Sunday, April 23, 2006
Last Friday I attended a conference which brought 8 former African presidents to address the public at wits. Great initiative! This was part of the African Presidential Roundtable co-organized by Boston University and the African Presidential and Archives Research Center (http://www.bu.edu/aparc/). Pierre Buyoya from Burundi, Masire from Botswana, Rawlings from Ghana, Kaunda from Zambia, Offman from Mauritius, Nicefore Soglo (Benin), Maria Pereira (Cape Verde), William B Mkapa (Tanzania), and Hassan Mwinyi (Tanzania) were there. They are controversial figures since many people relate African misery to them. Avoiding the blame game, I took away two things from them:
- Excellence Kaunda (Zambia) said: ‘Young people, you are the legacy of Africa, and if you do not take over your responsibilities, then Africa is lost’.
- N Soglo (Benin) argued that, once in office I was confronted by things that I never learnt from university: I realized that corruption was a world institution, institutionalized and protected by the west!
Drawing from that, my first premise is that African development needs a strong leadership form the current generation.
Many attendees at that conference may disagree with me. Indeed, the discussion we had mostly turned around questions like: corruption, why very long stay in offices, why didn’t you implement what you are saying now, why, why and why.
Disagree or not, WHY is the most difficult question on this earth.
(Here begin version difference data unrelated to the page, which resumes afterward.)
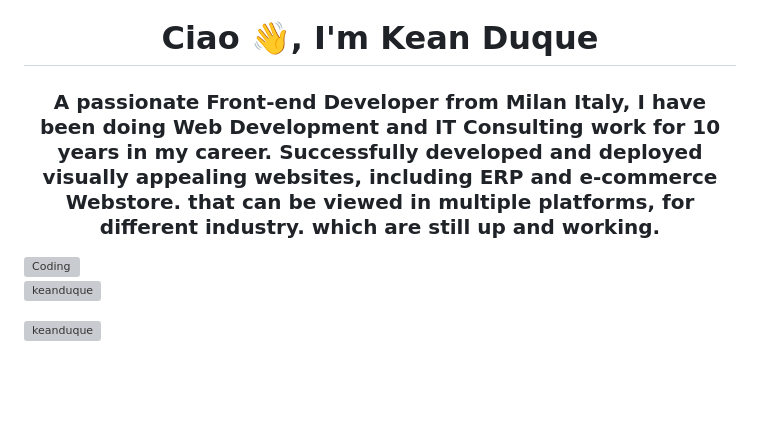
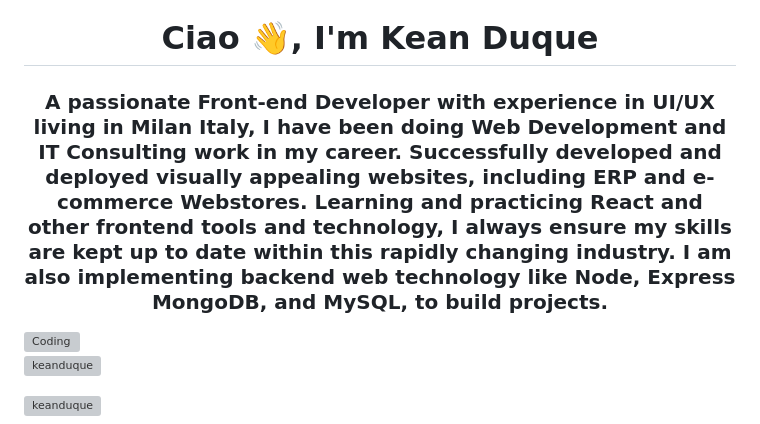
Before and after one commit to keanduque/keanduque, a Markdown page: README.md, the part around the change. Rendered like a GitHub page; blank space fills up the shorter version; grey boxes are pictures that could not be loaded.

```diff
--- a/README.md
+++ b/README.md
@@ -1,6 +1,6 @@
 <p align="center" style="border:solid 1px #f00;"><a href="ttps://keanduque.github.io/kean_cv/" target="_blank" align="center"><img src="https://user-images.githubusercontent.com/3166087/233474078-28fe91bd-e7ca-4846-8d38-b800b1b280e5.gif" /></a></p>
 <h1 align="center">Ciao 👋, I'm Kean Duque</h1>
-<h3 align="center">A passionate Front-end Developer from Milan Italy, I have been doing Web Development and IT Consulting work for 10 years in my career. Successfully developed and deployed visually appealing websites, including ERP and e-commerce Webstore. that can be viewed in multiple platforms, for different industry. which are still up and working.</h3>
+<h3 align="center">A passionate Front-end Developer with experience in UI/UX living in Milan Italy, I have been doing Web Development and IT Consulting work in my career. Successfully developed and deployed visually appealing websites, including ERP and e-commerce Webstores. Learning and practicing React and other frontend tools and technology, I always ensure my skills are kept up to date within this rapidly changing industry. I am also implementing backend web technology like Node, Express MongoDB, and MySQL, to build projects.</h3>
 <img align="right" alt="Coding" width="400" src="https://cdn.dribbble.com/users/1162077/screenshots/3848914/programmer.gif">
 
 
```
One day, after watching some pictures of some ‘wanted’ gangsters in his city, a little boy went to see a police officer in his vicinity and asked him this very question: “why did not you guys catch these gangsters when you were shooting them?”…
And so was our conference.
To answer the question on overstay in power, ex president Ketumile Masire stood up as the respondent on behalf of the group. His argument, “you can be in that office as long as you perform…in the US, people were overstaying up to when one took too long. Then they decided to fix a term. We are simply coping from them. Chirac in France, Thatcher in UK, etc overstayed and no one complained…”
Another argument ex African president sticked to, was that: we fought for our independences.
The real question that we should ask our self, as next generation or rulers, is how well prepared and ready are we compared to them?
It’s always good to look at deficiencies of a predecessor, but I think we better move the debate beyond that.
Being endowed with diversity of natural resources brought misfortune to Africa. Western countries, helped by African elite in power have been looting our riches. The aim of those powers has always been to have control over the Liberian or Sierra Leonean diamond. Belgian declared DR Congo a geological scandal! Since the last discovery of petrol in Chad, the country is now subject of international attention from some western powers after years of neglect.
As Soglo (Benin) said, corruption is like tennis game, you need a receiver on the other side to send the ball back to you. Do not blame African leaders only; it’s a highly organized network. Moreover, your university curriculum will never teach you about that.
When blogging on that, I do not mean that we should go for corruption! Instead, it teaches me about ethics, and that is my second premise.
If African leaders do not understand their role in the expected change, things are likely to not improve. Zimbabwe celebrated her national day 5 days ago, but the situation there leaves much to desire. Mugabe is a great nationalist, true and great, but we want to see that being translated in improvement of people’s lives and national economics. Emigration in that country has tremendously increased, would you tell me that Mugabe is doing well. On the other side, his opponents seem to be short of inspiration.
LD Kabila took over Mobutu’s 32 year-rule in DRC. I liked that guy, fluent in more that 7 international languages. His discourse was seducing: “Le peuple congolais a besoin du changement” (= Congolese need change). Indeed, we were tired of Mobutu. Then, Kabila ruled for 4 years but except his discourse, he never proved to be the nationalist (Lumumbist, Lumumba) he claimed to be.
South Africa, at least what sub-Saharan Africa can be proud of, is still struggling with a crisis of leadership and a jobless growth that is not yet correcting the wealth divide caused by Apartheid.
This generation of ours is the next to take over the destiny of the continent. What a huge responsibility! If we are not aware of it, we are likely to do the worse.